The good news… well, the formulae for the projections are nothing fancy, quite basic math. It should be too hard to integrate them into map projection applications. Which of course does not necessarily mean that it’ll happen. 😕
Six of the projections above use a scaling before averaging – this process
isn’t supported by the application
The only exception is the Winkelish Projection II
where you can use the projection parameters to perform the rescaling.
So, in Geocart you can first create a map using the Aitoff projection,
then one using the “generalized Wagner” using following parameters
for the 50,46° version:
a = 2001.949, b = 1571.3114, m = 0.001131, m2 = 0.69016, n = 0.000318
Or these for 40°: a = 2408.9448, b = 1571.3114, m = 0.001131, m2 = 0.69016, n = 0.000318.
Then, select both maps, choose Map → New Blended from the menu, and mix the maps with P = 0.5.

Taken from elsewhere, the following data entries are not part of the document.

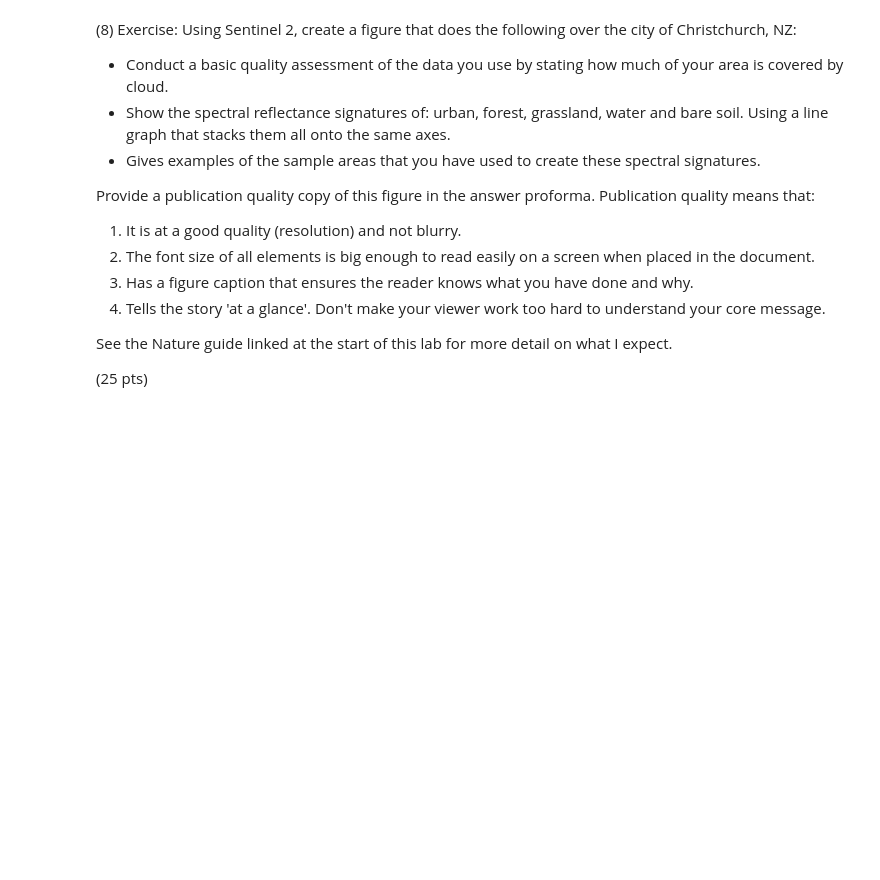
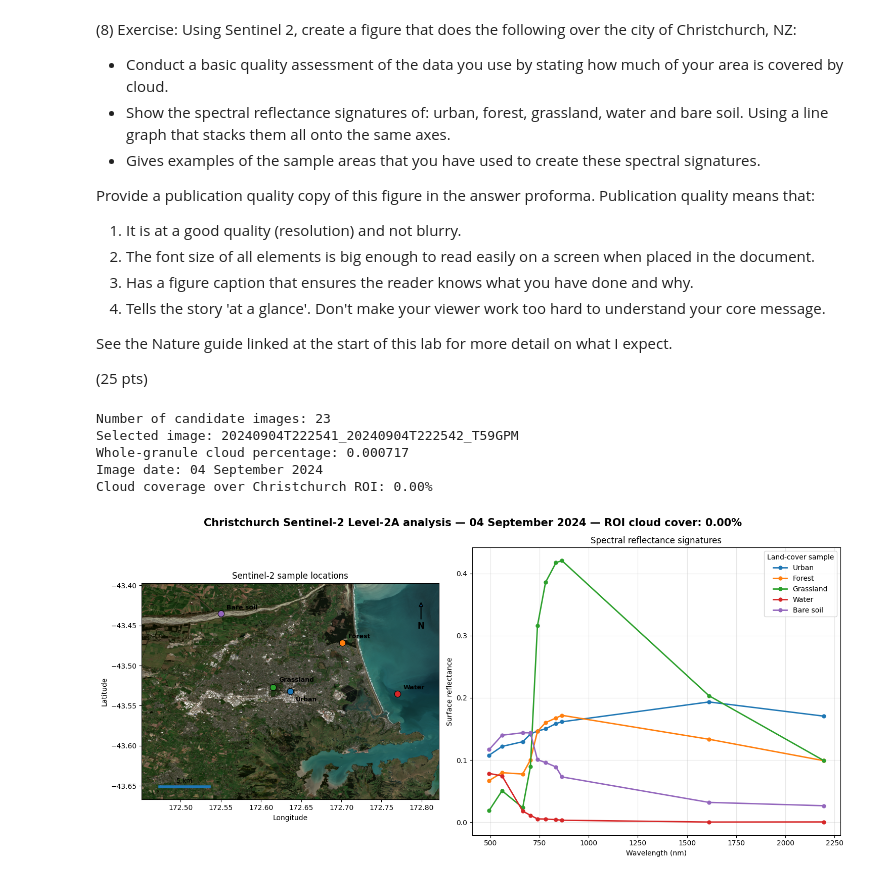
Before and after one commit to lucyr123/SatelliteDataAI-UOA, a Jupyter notebook: Lab-Notebooks/761_Lab1.ipynb, the cells around one changed output. Saved outputs shown, nothing was run; the diff lists cells and outputs as text; code cells hidden in the pictures; blank space fills up the shorter version.

```diff
--- a/Lab-Notebooks/761_Lab1.ipynb
+++ b/Lab-Notebooks/761_Lab1.ipynb
@@ -537,13 +533,18 @@ roi = christchurch.buffer(15000).bounds()
 # Find a relatively low-cloud Sentinel-2 SR image
 collection = (
     ee.ImageCollection('COPERNICUS/S2_SR_HARMONIZED')
-    .filterBounds(roi)
+    .filterBounds(christchurch)
     .filterDate('2024-01-01', '2025-01-01')
     .filter(ee.Filter.lt('CLOUDY_PIXEL_PERCENTAGE', 20))
     .sort('CLOUDY_PIXEL_PERCENTAGE')
 )
 
 image = ee.Image(collection.first())
+
+# Get image acquisition date
+selected_date = ee.Date(
+    image.get('system:time_start')
+).format('dd MMMM YYYY').getInfo()
 
 print(
     'Number of candidate images:',
@@ -558,6 +559,11 @@ print(
 print(
     'Whole-granule cloud percentage:',
     image.get('CLOUDY_PIXEL_PERCENTAGE').getInfo()
+)
+
+print(
+    'Image date:',
+    selected_date
 )
 
 
@@ -656,10 +662,10 @@ sample_points = {
         -43.5350
     ],
 
-    # Sumner beach/sand area
+    # Exposed river sediment
     'Bare soil': [
-        172.7570,
-        -43.5710
+        172.550,
+        -43.435
     ]
 }
 
@@ -687,9 +693,6 @@ for name, geom in sample_regions.items():
         else mean_values[b]
         for b in bands
     ]
-
-for name, values in signatures.items():
-    print(name, values)
 
 # Create a true-colour image for the map panel
 rgb = (
@@ -753,6 +756,16 @@ with tempfile.NamedTemporaryFile(suffix='.png') as f:
     )
 
 
+# Label offsets to avoid overlapping labels
+label_offsets = {
+    'Urban': (8, -14),
+    'Forest': (8, 6),
+    'Grassland': (8, 8),
+    'Water': (8, 6),
+    'Bare soil': (8, 6)
+}
+
+
 # Plot and label each sample
 for name, (lon, lat) in sample_points.items():
 
@@ -768,7 +781,7 @@ for name, (lon, lat) in sample_points.items():
     ax1.annotate(
         name,
         (lon, lat),
-        xytext=(5, 5),
+        xytext=label_offsets[name],
         textcoords='offset points',
         fontsize=9,
         weight='bold'
@@ -877,31 +890,39 @@ ax2.grid(
     alpha=0.3
 )
 
 ax2.legend(
     title='Land-cover sample'
 )
 
 
 # Overall title
 fig.suptitle(
     (
-        'Christchurch Sentinel-2 Level-2A analysis — '
+        f'Christchurch Sentinel-2 Level-2A analysis — '
+        f'{selected_date} — '
         f'ROI cloud cover: {roi_cloud_pct:.2f}%'
     ),
     fontsize=15,
     weight='bold'
 )
 
 
 plt.tight_layout()
 
 
 # Save figure
 plt.savefig(
     'Lab1_Q8_Christchurch_spectral_signatures.png',
     dpi=300,
     bbox_inches='tight'
 )
 
 
 plt.show()
+# %% [output]
+Number of candidate images: 23
+Selected image: 20240904T222541_20240904T222542_T59GPM
+Whole-granule cloud percentage: 0.000717
+Image date: 04 September 2024
+Cloud coverage over Christchurch ROI: 0.00%
+[figure, added]
```
Also changed, not shown: parts of 4 cells of this notebook.
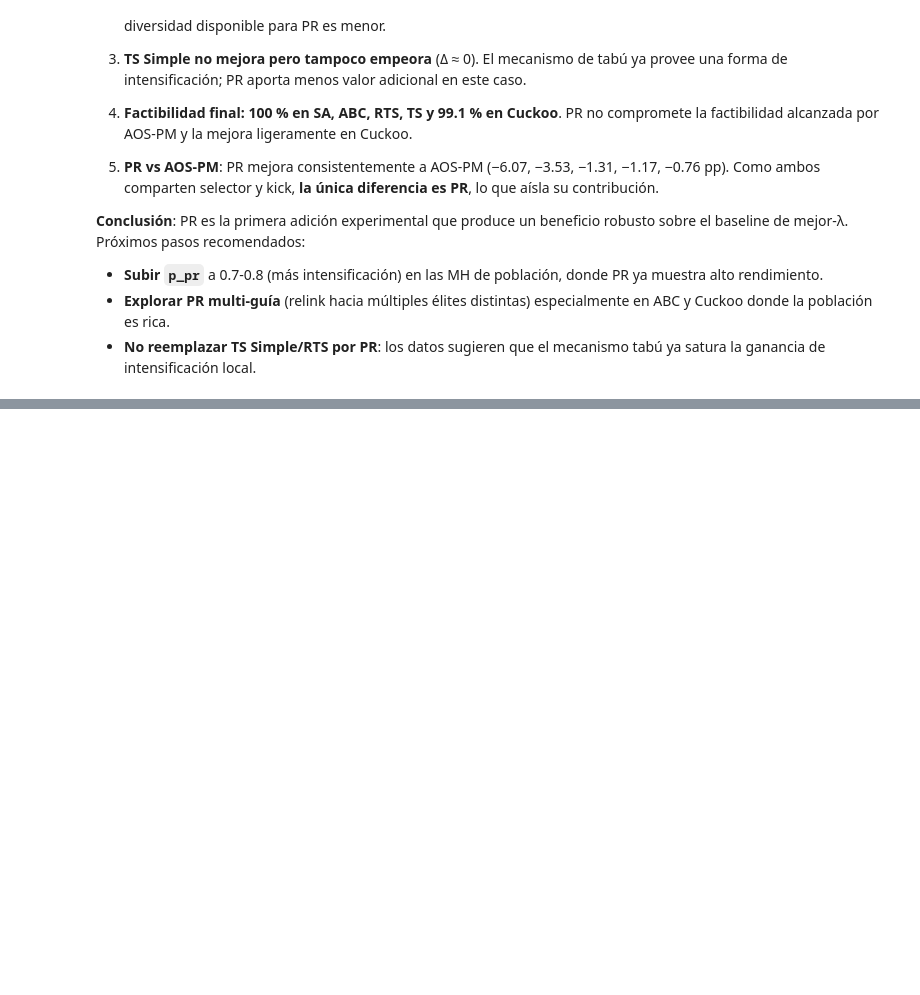
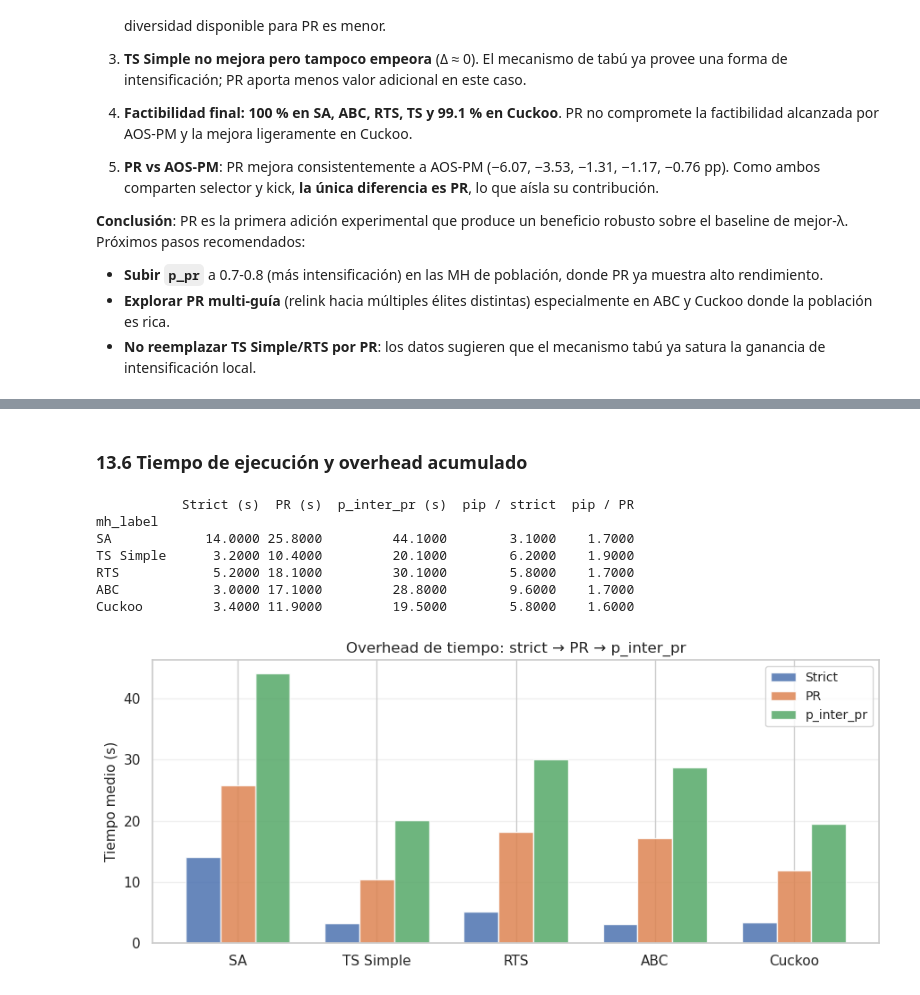
Before and after one commit to Alhely/MetaCARP_Proyecto, a Jupyter notebook: analisis_operadores_20260520/analisis_exploratorio_operadores.ipynb, the cells around one changed output, grey strips where cells are left out. Saved outputs shown, nothing was run; the diff lists cells and outputs as text; code cells hidden in the pictures; blank space fills up the shorter version.

```diff
--- a/analisis_operadores_20260520/analisis_exploratorio_operadores.ipynb
+++ b/analisis_operadores_20260520/analisis_exploratorio_operadores.ipynb
@@ -1883,0 +2120,37 @@ recomendados:
+# %% [markdown]
+### 13.6 Tiempo de ejecución y overhead acumulado
+# %%
+# ── 13.6 Tiempo de ejecución (media en segundos) ─────────────────────────────
+t_strict = df_strict.groupby('mh_label')['tiempo_segundos'].mean().reindex(ORDER)
+t_pr     = df_pr.groupby('mh_label')['tiempo_segundos'].mean().reindex(ORDER)
+t_pip    = df_pip.groupby('mh_label')['tiempo_segundos'].mean().reindex(ORDER)
+
+tbl_t = pd.DataFrame({
+    'Strict (s)':      t_strict.round(1),
+    'PR (s)':          t_pr.round(1),
+    'p_inter_pr (s)':  t_pip.round(1),
+    'pip / strict':    (t_pip / t_strict).round(1),
+    'pip / PR':        (t_pip / t_pr).round(1),
+})
+print(tbl_t.to_string())
+
+fig, ax = plt.subplots(figsize=(9, 4))
+ax.bar(x - 0.25, t_strict, 0.25, label='Strict',     color=colores[0], alpha=0.85)
+ax.bar(x,        t_pr,     0.25, label='PR',          color=colores[1], alpha=0.85)
+ax.bar(x + 0.25, t_pip,    0.25, label='p_inter_pr', color=colores[2], alpha=0.85)
+ax.set_xticks(x); ax.set_xticklabels(ORDER, fontsize=11)
+ax.set_ylabel('Tiempo medio (s)', fontsize=11)
+ax.set_title('Overhead de tiempo: strict → PR → p_inter_pr', fontsize=12)
+ax.legend(fontsize=10); ax.grid(axis='y', alpha=0.3)
+plt.tight_layout()
+plt.savefig('fig_sec13_tiempo.png', dpi=150)
+plt.show()
+# %% [output]
+           Strict (s)  PR (s)  p_inter_pr (s)  pip / strict  pip / PR
+mh_label
+SA            14.0000 25.8000         44.1000        3.1000    1.7000
+TS Simple      3.2000 10.4000         20.1000        6.2000    1.9000
+RTS            5.2000 18.1000         30.1000        5.8000    1.7000
+ABC            3.0000 17.1000         28.8000        9.6000    1.7000
+Cuckoo         3.4000 11.9000         19.5000        5.8000    1.6000
+[figure, added]
```
Also changed, not shown: parts of 19 cells of this notebook.
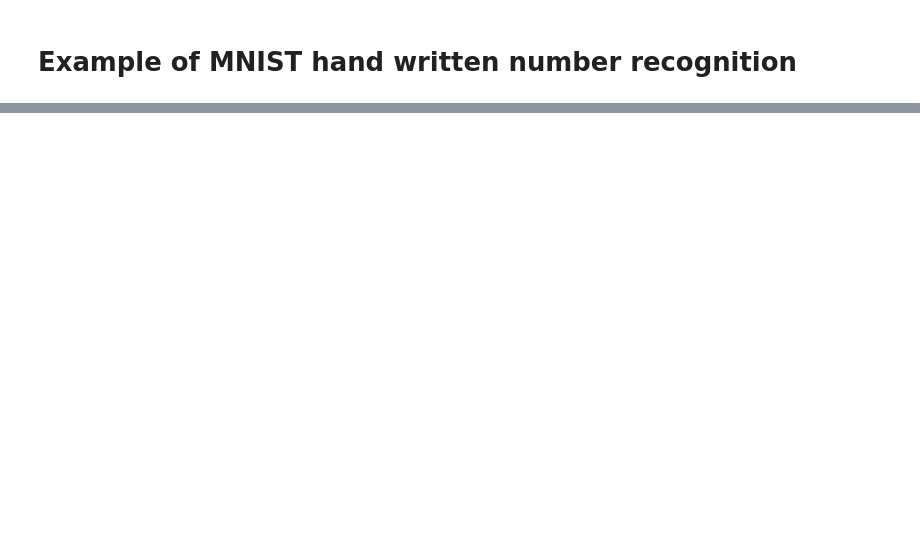
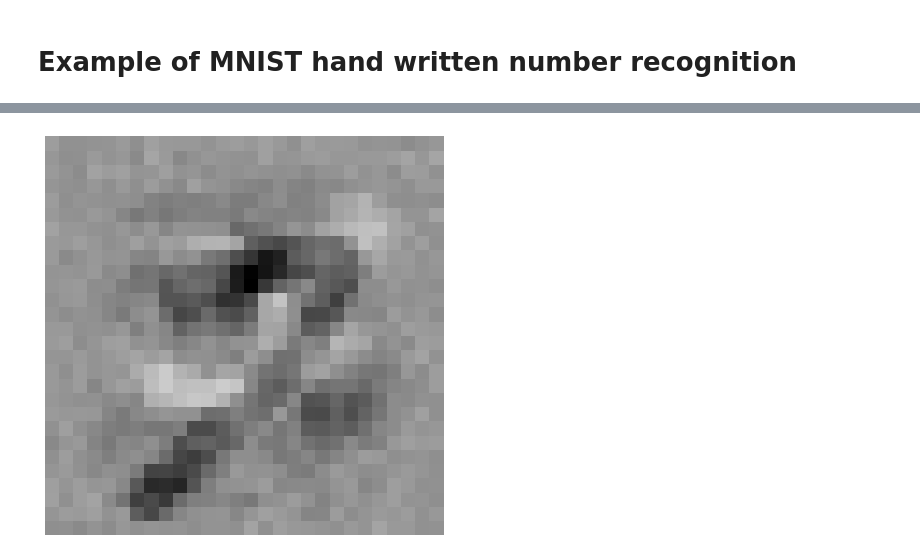
Before and after one commit to L-Richter/neuralnetworks, a Jupyter notebook: mnist.ipynb, the cells around one changed output, grey strips where cells are left out. Saved outputs shown, nothing was run; the diff lists cells and outputs as text; code cells hidden in the pictures; blank space fills up the shorter version.

Commit message:
added tricking network

```diff
--- a/mnist.ipynb
+++ b/mnist.ipynb
@@ -72,0 +75,13 @@ for n, node in enumerate(np.dot(net._layers[2]._weights, net._layers[1]._weights
+# %%
+def trick_net(data, target_number, confidence=0.95, learning_rate=5, max_iter=100000):
+    data = data.copy()
+    target_data = np.zeros([10, 1])
+    target_data[target_number] = 1
+    iterations = 0
+    while (net.feedforward(data)[target_number][0] < confidence):
+        delta = net.get_delta([[data, target_data]])
+        data = data - learning_rate * delta
+        iterations += 1
+        if iterations > max_iter:
+            break
+    return data
@@ -72,0 +90,2 @@ for n, node in enumerate(np.dot(net._layers[2]._weights, net._layers[1]._weights
+# %%
+fake_image = trick_net(data=fake_zero[0], target_number=3)
@@ -72,0 +105,4 @@ for n, node in enumerate(np.dot(net._layers[2]._weights, net._layers[1]._weights
+# %%
+show(fake_image)
+# %% [output]
+[figure, added]
```
Also changed, not shown: parts of 14 cells of this notebook, 1 other file.
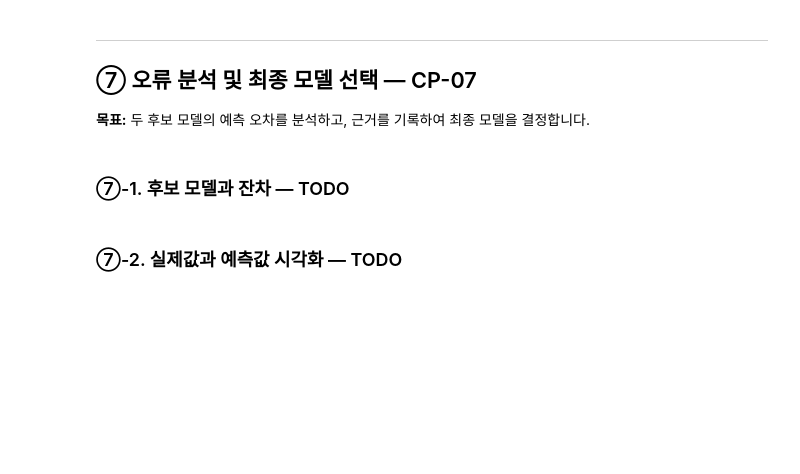
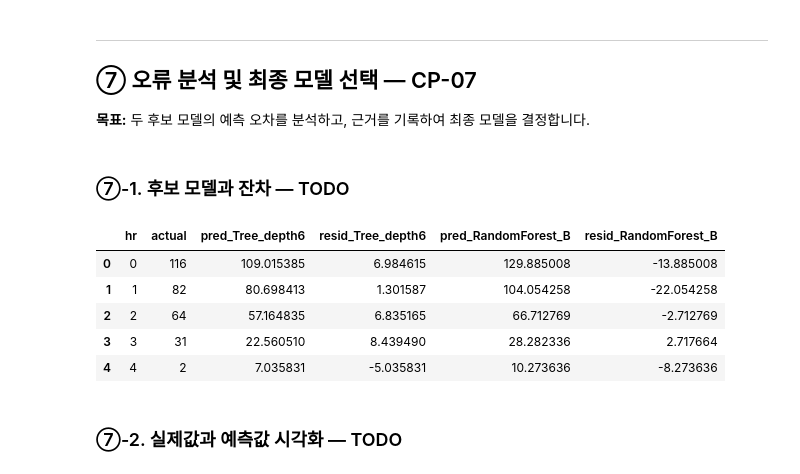
Before and after one commit to Terence20t/ai-mini-project, a Jupyter notebook: mini-project-01/code/01_regression_bike_demand.ipynb, the cells around one changed output. Cells and saved outputs as stored; diff of their text form; code cells hidden in the pictures; blank space fills up the shorter version.

```diff
--- a/mini-project-01/code/01_regression_bike_demand.ipynb
+++ b/mini-project-01/code/01_regression_bike_demand.ipynb
@@ -743,22 +752,32 @@ display(results_df.round(3))
 # %%
 # TODO 7-1. results_df를 검토하여 오류 분석할 후보 모델 2개를 선택합니다.
 # tree_models, rf_models 또는 앞서 학습한 모델 객체를 활용합니다.
 candidates = {
     # "후보 이름": 학습된 모델 객체
+    "Tree_depth6": tree_models[6],
+    "RandomForest_B": rf_models["B"]
 }
 
 # [공통] 실제값과 시간대 DataFrame
 pred_df = pd.DataFrame({
     "hr": X_valid["hr"].values,
     "actual": y_valid.values,
 })
 
 # TODO 7-2. 각 모델의 Validation 예측값과 잔차를 계산합니다.
 for name, model in candidates.items():
-    pred_df[f"pred_{name}"] = ...
-    pred_df[f"resid_{name}"] = ...
-
+    pred_df[f"pred_{name}"] = model.predict(X_valid)
+    pred_df[f"resid_{name}"] = (
+        pred_df["actual"] - pred_df[f"pred_{name}"]
+    )
 display(pred_df.head())
+# %% [output]
+|  | hr | actual | pred_Tree_depth6 | resid_Tree_depth6 | pred_RandomForest_B | resid_RandomForest_B |
+| 0 | 0 | 116 | 109.015385 | 6.984615 | 129.885008 | -13.885008 |
+| 1 | 1 | 82 | 80.698413 | 1.301587 | 104.054258 | -22.054258 |
+| 2 | 2 | 64 | 57.164835 | 6.835165 | 66.712769 | -2.712769 |
+| 3 | 3 | 31 | 22.560510 | 8.439490 | 28.282336 | 2.717664 |
+| 4 | 4 | 2 | 7.035831 | -5.035831 | 10.273636 | -8.273636 |
 # %% [markdown]
 ### ⑦-2. 실제값과 예측값 시각화 — TODO
 # %%
```
Also changed, not shown: parts of 9 cells of this notebook.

To render the seven projections using d3, download the following file –
but please note that this is not a standalone, ready-to-use file!
You will need to integrate it into your d3 environment. The file
is only helpful for you if you (plan to) work with d3 or, for example
if you plan to transcribe the projections to some other software:
Regular visitors to my blog will know: When Peter Denner is involved, distortion plots are not far away! 😉 So here there are – for all seven projections, each one with the standard parallels (of the equirectangular portion) at 50.46° and 40°.
The lines are shown at areal inflation values (normalized to the value at the central point of the map) of:
1.2; 1.5; 2.0; 2.5; 3.0; and 3.5.
The isolines are given for max. angular deformation of:
10°, 20°, 30°, 40°, 50°, and 60°.
Use the following tables to compare the different variants directly with each other!
Aspect ratio of the original Winkel Tripel
Aspect ratio of the Winkel Tripel Bartholomew
The source code contains a few by-products: There’s a function for the equirectangular projection that takes a standard parallel (curiously, this function didn’t exist earlier in d3), Peter Denner’s new azimuthal projection – and one that I call Wagner 0: As described above, the Winkelish II was developed using the generalized Wagner VII, but it seemed awkward to use a lenticular projection and then force it into a cylindric projection. So Wagner 0 is a projection that’s cylindrical from the start, but you still can create a continuum of projections with any desired amount of areal inflation between the limiting cases, the cylindric equal area and plate carrée projections. For the Wagner 0 you can apply a reduced variant of the Böhm notation, i.e. Wagner 0 75-180 is having an areal inflation of 1.75 at 60° N/S and an aspect ratio of 1:1.8.
References / Footnotes
- ↑ Aitoff-transformed: Using the transformation that Aitoff used on the azimuthal equal-area projection, i.e. umbeziffert only in the x direction with a limiting meridian of 90°.
- ↑ Actually there is a projection that corresponds to my wishes: The Pavlov cylindric – it even has a very similar amount of areal inflation (1.6 at 60° N/S). But somehow, I kept failing to see it. 😳
Wagner 0 = Wagner Zero, not Ooh like Organa.
Wagner I to IX are numbered in the order in which Wagner presented them in his 1949 textbook “Kartographische Netzentwürfe”. But on the pages before that, he used the cylindric equal area projection as an example to demonstrate the process of Umbeziffern incl. “prescribed areal inflation”. Apparently, he didn’t think the result to be a useful map projection, so he only showed the nine well-known projections derived from the sinusoidal, Mollweide and azimuthal projections. This gives me two reasons to call the projection showed here Wagner 0: Its position in the book and the value assigned to it by its author.
- ↑ For more information about “Umbeziffern”, Wagner’s transformation method and the Böhm notation, read Das Umbeziffern – The Wagner Transformation Method, or the brief explanation in this blogpost or the notes at the Wagner Variations Generator (WVG-7).